Achieving Your Goal: The Importance of a Positive Mental Attitude
By: Dr. Rodrick D. McKinlay, MD, FACS
“You can achieve your weight loss goal. Achieving your goal requires diligence, adherence to eating guidelines, frequent exercise, and a positive mental attitude.”
Think for a moment. Have you ever done something difficult in your life that you are proud of? Really think. How did you do it? As you reflect on a difficult accomplishment, you will realize that your success came because you really believed that you could do it. You had to deal with hurdles, disappointments, and perhaps physical or mental pain. But you overcame.
Losing weight, and maintaining a healthy weight, are similar. Only it doesn’t have to be painful or difficult. I am going to share some tips that I have found helpful in accomplishing challenging, long-term tasks. In this case we will apply these principles to losing weight, and then maintaining it.

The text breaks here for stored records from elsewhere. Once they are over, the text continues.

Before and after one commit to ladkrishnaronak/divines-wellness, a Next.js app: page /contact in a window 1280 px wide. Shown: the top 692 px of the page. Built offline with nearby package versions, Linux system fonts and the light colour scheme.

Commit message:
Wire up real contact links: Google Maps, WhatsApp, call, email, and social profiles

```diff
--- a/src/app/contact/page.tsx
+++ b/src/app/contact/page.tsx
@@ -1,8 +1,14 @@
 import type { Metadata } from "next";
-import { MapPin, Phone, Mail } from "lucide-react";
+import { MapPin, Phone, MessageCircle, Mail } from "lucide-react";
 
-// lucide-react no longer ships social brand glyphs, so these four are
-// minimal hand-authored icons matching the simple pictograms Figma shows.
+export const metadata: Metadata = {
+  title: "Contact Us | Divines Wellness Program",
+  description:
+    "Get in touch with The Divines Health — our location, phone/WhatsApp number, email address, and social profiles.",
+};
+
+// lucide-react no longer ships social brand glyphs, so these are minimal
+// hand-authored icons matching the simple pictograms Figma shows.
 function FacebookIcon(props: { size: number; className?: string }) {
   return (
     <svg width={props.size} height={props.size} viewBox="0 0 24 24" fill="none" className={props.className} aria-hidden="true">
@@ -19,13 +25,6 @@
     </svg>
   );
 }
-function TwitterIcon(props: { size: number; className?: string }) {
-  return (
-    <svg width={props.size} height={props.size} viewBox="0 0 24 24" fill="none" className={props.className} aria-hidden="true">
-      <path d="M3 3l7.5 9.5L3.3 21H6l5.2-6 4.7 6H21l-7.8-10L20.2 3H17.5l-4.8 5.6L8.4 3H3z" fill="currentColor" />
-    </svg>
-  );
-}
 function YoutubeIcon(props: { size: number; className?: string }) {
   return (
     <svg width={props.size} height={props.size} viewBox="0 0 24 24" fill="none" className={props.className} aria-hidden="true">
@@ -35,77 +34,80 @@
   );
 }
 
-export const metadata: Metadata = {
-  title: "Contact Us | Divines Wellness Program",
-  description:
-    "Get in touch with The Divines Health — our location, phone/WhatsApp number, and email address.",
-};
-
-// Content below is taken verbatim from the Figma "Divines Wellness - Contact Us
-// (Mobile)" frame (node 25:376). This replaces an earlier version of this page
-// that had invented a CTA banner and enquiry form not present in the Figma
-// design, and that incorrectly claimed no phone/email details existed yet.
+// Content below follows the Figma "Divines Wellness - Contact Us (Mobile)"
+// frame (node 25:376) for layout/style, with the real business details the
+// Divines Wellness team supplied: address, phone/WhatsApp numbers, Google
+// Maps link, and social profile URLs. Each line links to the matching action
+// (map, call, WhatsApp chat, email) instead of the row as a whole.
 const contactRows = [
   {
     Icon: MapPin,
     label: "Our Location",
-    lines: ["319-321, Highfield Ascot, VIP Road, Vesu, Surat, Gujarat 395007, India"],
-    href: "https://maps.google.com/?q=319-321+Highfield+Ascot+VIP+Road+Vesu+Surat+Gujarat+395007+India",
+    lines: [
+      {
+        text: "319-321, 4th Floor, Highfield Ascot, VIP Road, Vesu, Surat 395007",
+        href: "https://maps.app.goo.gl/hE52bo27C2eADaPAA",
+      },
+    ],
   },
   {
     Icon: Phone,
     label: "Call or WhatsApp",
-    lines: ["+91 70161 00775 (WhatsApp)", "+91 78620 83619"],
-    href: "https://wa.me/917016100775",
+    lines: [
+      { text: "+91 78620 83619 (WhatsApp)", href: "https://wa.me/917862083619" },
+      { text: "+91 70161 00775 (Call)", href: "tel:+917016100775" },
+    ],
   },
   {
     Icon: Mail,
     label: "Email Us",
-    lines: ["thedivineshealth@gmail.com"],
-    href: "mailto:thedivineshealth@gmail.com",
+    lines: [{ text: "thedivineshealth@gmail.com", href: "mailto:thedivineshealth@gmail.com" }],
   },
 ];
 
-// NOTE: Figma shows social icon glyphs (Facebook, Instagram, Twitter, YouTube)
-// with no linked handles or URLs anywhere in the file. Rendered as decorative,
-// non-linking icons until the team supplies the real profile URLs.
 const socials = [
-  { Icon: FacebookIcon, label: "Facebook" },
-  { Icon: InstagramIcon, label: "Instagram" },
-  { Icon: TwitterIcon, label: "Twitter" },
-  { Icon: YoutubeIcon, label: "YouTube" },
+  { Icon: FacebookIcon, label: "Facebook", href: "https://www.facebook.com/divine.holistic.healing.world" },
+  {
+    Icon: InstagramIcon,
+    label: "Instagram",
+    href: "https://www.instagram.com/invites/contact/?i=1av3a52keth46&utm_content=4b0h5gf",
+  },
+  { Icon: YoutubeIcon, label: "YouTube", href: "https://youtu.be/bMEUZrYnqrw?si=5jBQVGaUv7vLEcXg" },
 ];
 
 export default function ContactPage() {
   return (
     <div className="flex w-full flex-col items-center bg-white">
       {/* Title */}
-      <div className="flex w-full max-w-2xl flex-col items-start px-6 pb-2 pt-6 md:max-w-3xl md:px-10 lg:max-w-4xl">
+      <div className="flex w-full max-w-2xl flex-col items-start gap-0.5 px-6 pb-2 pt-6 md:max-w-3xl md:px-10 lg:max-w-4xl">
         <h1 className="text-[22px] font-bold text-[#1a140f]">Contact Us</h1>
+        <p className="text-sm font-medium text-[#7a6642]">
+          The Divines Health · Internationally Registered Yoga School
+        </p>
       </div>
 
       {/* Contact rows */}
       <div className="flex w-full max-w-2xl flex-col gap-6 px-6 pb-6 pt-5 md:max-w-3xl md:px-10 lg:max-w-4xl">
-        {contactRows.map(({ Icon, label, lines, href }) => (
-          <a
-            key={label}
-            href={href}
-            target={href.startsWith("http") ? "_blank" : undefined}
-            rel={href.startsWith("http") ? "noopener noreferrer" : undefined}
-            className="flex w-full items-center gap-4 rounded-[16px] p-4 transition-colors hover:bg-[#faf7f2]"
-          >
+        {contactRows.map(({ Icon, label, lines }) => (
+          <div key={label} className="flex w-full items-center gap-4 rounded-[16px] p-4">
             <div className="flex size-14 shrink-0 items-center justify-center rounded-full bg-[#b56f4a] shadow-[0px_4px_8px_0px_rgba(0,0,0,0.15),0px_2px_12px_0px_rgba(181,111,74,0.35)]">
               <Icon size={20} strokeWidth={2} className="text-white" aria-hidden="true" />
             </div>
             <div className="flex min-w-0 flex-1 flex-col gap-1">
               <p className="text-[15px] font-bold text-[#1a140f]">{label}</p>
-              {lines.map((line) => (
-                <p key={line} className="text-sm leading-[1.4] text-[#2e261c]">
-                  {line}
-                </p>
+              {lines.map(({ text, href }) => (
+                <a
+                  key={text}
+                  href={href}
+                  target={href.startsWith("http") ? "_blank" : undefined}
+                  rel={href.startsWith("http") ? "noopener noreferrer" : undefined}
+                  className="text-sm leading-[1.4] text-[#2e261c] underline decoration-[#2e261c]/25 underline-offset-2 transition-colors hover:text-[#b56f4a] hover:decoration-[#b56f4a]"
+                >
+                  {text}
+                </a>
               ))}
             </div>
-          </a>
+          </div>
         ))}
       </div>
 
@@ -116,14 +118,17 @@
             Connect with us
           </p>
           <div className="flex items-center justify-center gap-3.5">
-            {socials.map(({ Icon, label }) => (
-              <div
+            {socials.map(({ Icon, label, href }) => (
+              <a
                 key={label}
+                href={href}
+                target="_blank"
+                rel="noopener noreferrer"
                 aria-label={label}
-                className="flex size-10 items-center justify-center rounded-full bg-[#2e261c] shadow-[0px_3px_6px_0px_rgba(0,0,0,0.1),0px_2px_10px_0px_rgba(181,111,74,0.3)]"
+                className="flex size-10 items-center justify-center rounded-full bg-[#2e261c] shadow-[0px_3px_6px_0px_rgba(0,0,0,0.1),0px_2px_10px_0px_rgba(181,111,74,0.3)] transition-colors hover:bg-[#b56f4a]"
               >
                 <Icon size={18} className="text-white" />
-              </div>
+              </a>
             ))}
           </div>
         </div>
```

1. Use the AS IF principle. Act AS IF you are losing (or maintaining) the weight you need to, and YOU WILL. Place positive statements all around you; on the mirror, the refrigerator, a bookmark, anywhere you know you will see them daily. Use statements like:
· “I succeed in losing weight because I eat healthy, high-protein foods and avoid drinking calories.”
· “I succeed in losing weight because I drink at least 64 ounces of water a day.”
· “I succeed in losing weight because I enjoy exercise five times a week.”
· “I succeed in maintaining weight because I love my body the way it is.”
2. Create your own intimate support group. Enlist the help of others who know and love you, your own “support group.” As you feel comfortable, let them know how much your goal means to you and how much you appreciate their support.
3. Create the proper home and work environment. Don’t allow sugar snacks in the house. The kids may complain at first, but soon they’ll be enjoying fresh, healthy foods that take a little preparation. It’s okay to not have cellophane-wrapped or instant microwave-able food available at all times. Remember, “out of sight, out of mind.” If you are cooking for your family, avoid placing big platters of food on the dinner table. At work, remove candy dishes from your line of sight. Have healthy snacks available, like string cheese or beef jerky, around if you do need a one-ounce snack between meals.
4. Visualize. Envision yourself at your goal weight. I used to play soccer in high school and college. On one occasion we had a visiting coach from Germany come to our school. He would always say, “You must visualize.” He gave us the task of dribbling down the field at full speed and then, 20 yards out from the goal, kicking the ball so that it would hit the back of the net in mid-air. Out of 20 varsity soccer players, only one accomplished the task. Then he said, “Now I want each of you to see yourself accomplishing this task. See the ball hitting the back of the net. Now try again.” This time, half of us hit the back of the net. Visualizing works! You must see yourself as the person you want to be.
The last thing to remember is to credit yourself with progress. Even if you fall shy of your goal by a few or more pounds, look at the progress you’ve made! It is a great accomplishment and one that should make you proud.
About the Author:
Dr. Rodrick D. McKinlay, MD, FACS, joined Rocky Mountain Associated Physicians (RMAP) in 2004 as a board certified general surgeon with expertise in minimally invasive or laparoscopic surgery. In addition to the surgical treatment of obesity, his practice involves a wide range of minimally invasive gastrointestinal surgery, including hernia repair, gallbladder removal, anti-reflux surgery, and the surgical treatment of spleen and adrenal disorders.